● Instructions for the task
In the records below, tally the lines that contain the word "jaws" and give only that number.

Change detection data:
▬▬▬▬▬▬▬▬▬▬
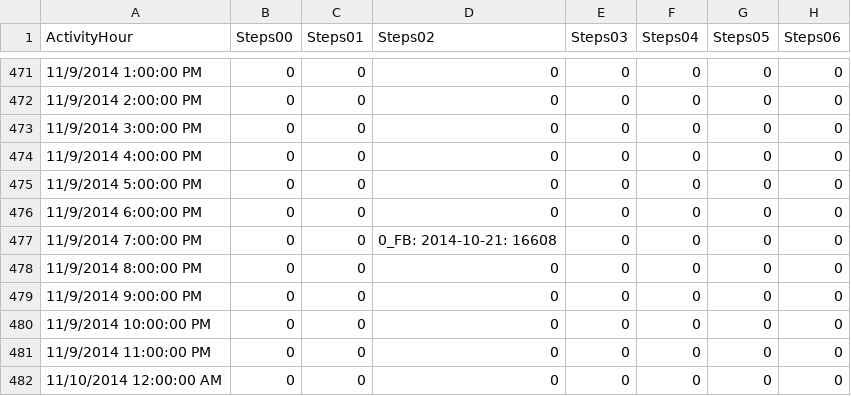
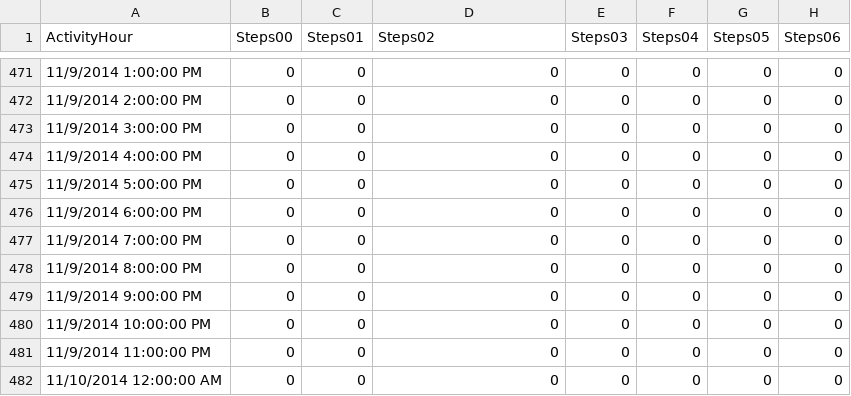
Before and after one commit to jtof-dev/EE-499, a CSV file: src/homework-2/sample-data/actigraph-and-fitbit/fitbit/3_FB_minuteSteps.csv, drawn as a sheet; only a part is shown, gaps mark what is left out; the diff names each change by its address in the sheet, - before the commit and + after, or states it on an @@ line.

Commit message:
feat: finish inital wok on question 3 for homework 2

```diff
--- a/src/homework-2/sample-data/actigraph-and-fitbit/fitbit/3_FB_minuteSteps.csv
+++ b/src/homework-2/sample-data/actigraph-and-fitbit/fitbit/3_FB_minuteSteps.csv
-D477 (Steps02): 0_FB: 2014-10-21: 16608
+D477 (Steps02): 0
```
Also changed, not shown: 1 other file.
▬▬▬▬▬▬▬▬▬▬
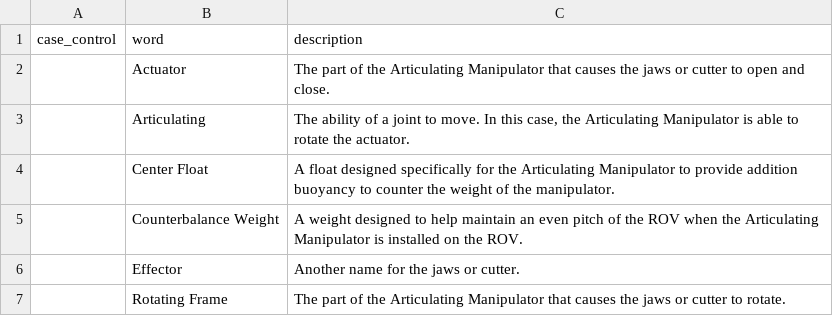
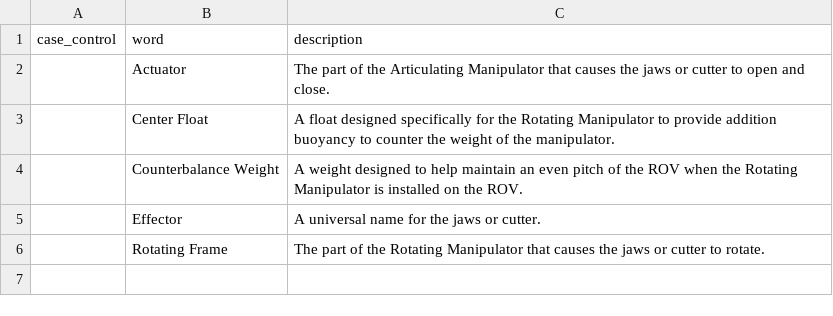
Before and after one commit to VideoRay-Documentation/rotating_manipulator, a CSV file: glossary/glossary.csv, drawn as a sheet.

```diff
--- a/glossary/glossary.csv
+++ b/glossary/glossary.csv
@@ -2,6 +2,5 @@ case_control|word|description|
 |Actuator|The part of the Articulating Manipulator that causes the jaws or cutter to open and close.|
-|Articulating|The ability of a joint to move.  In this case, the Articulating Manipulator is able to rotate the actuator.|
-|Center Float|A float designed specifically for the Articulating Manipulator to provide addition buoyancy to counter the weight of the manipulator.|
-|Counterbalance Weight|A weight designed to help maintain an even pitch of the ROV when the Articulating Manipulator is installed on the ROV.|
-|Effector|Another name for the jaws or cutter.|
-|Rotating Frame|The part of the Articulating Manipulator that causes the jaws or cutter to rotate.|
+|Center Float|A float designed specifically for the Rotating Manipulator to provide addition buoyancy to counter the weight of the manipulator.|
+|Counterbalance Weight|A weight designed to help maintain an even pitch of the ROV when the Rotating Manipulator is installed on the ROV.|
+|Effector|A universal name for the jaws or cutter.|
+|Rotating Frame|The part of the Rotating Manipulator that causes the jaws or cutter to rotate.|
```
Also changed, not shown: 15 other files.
▬▬▬▬▬▬▬▬▬▬
● Exercise result
5